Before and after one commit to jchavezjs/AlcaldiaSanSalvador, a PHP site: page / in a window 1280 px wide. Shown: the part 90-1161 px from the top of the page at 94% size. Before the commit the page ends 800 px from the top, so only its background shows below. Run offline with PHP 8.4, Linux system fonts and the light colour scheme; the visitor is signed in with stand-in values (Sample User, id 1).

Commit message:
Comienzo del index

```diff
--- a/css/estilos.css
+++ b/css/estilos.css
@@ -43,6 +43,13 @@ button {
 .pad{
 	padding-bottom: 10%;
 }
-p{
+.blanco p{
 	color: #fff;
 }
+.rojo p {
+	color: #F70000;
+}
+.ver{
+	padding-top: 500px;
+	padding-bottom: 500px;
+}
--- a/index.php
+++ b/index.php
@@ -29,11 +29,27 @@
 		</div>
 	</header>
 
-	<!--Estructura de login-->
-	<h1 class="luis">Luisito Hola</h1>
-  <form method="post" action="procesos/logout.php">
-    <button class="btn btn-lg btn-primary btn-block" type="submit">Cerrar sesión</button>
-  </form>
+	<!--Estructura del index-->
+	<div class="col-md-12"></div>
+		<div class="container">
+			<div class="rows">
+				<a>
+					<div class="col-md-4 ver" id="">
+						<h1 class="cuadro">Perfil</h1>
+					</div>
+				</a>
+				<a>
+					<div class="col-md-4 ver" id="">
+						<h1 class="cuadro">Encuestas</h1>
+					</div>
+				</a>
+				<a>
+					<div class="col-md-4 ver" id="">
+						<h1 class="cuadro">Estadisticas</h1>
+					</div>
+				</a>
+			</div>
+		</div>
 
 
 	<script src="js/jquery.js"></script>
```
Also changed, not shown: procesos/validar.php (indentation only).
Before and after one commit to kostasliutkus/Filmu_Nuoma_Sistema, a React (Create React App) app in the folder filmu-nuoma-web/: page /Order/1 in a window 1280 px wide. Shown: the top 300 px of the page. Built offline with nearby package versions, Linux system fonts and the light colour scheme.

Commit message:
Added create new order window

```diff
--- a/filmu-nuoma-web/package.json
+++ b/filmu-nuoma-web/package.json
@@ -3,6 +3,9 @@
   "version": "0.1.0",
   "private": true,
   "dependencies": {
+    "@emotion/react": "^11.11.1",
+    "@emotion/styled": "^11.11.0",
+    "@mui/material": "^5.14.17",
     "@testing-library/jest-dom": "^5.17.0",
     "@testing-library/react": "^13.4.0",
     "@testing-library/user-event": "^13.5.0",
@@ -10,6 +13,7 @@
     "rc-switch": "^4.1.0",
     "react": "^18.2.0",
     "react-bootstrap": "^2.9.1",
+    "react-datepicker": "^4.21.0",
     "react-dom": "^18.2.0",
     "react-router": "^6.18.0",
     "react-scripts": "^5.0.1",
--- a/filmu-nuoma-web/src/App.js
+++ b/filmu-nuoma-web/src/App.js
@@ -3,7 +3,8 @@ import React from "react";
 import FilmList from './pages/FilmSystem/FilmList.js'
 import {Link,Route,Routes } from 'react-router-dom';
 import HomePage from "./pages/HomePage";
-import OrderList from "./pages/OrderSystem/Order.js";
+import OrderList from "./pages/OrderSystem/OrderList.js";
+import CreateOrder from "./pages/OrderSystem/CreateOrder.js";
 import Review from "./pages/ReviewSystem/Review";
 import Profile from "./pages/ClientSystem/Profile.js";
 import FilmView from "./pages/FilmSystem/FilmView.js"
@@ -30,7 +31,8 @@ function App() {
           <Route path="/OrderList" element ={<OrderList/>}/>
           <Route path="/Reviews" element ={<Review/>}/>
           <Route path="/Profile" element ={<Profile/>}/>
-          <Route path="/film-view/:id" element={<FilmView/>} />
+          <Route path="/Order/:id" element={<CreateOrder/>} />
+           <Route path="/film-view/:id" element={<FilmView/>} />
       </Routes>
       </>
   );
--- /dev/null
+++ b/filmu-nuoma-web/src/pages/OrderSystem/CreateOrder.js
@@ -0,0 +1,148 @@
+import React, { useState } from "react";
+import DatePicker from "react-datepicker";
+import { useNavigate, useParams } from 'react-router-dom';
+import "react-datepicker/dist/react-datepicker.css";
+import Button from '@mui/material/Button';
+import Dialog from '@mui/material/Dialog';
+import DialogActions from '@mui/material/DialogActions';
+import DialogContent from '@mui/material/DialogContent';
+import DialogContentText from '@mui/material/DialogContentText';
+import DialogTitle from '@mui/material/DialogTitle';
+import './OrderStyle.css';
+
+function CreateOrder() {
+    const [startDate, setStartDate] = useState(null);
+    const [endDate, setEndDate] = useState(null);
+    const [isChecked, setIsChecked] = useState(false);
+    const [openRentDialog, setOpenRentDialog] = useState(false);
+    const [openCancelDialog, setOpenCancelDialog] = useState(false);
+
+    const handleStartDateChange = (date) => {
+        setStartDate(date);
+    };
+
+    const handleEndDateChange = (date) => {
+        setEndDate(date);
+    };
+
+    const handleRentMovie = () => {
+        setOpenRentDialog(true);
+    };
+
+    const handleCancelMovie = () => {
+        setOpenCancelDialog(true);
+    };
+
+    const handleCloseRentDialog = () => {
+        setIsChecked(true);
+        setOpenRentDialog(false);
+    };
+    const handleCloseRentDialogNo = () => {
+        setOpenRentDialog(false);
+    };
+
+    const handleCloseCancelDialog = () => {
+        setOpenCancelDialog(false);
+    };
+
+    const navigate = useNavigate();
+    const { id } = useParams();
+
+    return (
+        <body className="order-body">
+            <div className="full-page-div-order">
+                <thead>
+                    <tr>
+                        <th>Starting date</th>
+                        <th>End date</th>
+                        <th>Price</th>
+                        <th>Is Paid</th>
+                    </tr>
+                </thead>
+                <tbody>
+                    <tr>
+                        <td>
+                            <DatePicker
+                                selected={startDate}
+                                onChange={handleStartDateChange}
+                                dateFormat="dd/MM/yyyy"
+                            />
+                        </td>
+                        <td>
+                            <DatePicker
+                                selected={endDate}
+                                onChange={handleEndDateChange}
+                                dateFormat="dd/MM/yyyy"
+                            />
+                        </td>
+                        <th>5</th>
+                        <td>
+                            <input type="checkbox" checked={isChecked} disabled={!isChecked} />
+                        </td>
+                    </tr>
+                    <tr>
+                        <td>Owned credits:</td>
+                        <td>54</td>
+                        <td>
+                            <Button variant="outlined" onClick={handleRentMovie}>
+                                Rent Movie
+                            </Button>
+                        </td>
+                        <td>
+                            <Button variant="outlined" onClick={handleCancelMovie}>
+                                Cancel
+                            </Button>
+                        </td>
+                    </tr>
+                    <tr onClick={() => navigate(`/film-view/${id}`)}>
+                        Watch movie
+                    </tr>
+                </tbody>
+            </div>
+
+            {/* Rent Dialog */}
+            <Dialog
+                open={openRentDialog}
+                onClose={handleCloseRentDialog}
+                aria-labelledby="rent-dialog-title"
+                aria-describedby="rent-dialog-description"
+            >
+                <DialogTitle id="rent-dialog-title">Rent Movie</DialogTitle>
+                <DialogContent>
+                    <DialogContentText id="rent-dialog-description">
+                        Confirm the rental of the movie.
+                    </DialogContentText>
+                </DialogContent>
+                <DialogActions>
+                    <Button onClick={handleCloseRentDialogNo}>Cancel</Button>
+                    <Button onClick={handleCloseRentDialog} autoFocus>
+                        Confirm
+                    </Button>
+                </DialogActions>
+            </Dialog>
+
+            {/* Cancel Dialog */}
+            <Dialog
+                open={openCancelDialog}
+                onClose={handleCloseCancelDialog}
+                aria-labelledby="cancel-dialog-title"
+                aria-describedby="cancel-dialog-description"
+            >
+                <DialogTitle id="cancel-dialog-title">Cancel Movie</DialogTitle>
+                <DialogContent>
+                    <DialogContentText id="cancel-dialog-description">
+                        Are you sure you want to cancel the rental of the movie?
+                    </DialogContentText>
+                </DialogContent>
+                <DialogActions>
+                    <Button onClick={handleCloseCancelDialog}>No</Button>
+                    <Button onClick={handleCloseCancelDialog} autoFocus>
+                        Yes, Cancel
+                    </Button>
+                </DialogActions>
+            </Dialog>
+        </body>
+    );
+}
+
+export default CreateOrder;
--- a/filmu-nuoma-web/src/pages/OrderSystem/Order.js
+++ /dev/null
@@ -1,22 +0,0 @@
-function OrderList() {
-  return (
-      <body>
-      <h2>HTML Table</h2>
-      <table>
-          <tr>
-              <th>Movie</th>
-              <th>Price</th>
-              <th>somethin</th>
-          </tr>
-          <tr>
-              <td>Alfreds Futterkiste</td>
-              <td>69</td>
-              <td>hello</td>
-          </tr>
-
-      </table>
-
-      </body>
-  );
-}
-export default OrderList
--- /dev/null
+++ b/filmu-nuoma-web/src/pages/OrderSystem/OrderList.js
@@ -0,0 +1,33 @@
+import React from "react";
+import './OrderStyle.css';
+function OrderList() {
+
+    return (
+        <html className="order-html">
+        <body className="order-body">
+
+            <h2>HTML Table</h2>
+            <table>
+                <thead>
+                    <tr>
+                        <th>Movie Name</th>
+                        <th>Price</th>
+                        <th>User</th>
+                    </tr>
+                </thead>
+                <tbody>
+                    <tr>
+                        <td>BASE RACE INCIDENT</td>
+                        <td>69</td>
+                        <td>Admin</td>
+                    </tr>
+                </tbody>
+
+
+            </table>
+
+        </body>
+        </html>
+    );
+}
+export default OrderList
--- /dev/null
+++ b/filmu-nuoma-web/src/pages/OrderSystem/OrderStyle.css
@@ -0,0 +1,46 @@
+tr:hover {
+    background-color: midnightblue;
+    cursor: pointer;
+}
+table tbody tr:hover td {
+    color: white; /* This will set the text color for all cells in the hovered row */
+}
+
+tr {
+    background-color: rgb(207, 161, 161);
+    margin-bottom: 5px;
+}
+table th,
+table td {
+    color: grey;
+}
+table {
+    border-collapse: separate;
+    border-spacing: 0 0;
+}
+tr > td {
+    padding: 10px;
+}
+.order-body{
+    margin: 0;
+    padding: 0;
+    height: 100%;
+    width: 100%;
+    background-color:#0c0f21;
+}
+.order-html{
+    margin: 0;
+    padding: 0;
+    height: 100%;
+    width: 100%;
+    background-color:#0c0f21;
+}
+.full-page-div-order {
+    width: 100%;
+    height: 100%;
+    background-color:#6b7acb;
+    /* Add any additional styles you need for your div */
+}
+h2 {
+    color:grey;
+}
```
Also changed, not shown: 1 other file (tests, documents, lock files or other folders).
################
- _What is being asked_
Check each line of the data above for the word "false" and copy the ones where it is found.

- _Result_
+    const [isChecked, setIsChecked] = useState(false);
+    const [openRentDialog, setOpenRentDialog] = useState(false);
+    const [openCancelDialog, setOpenCancelDialog] = useState(false);
+        setOpenRentDialog(false);
+        setOpenRentDialog(false);
+        setOpenCancelDialog(false);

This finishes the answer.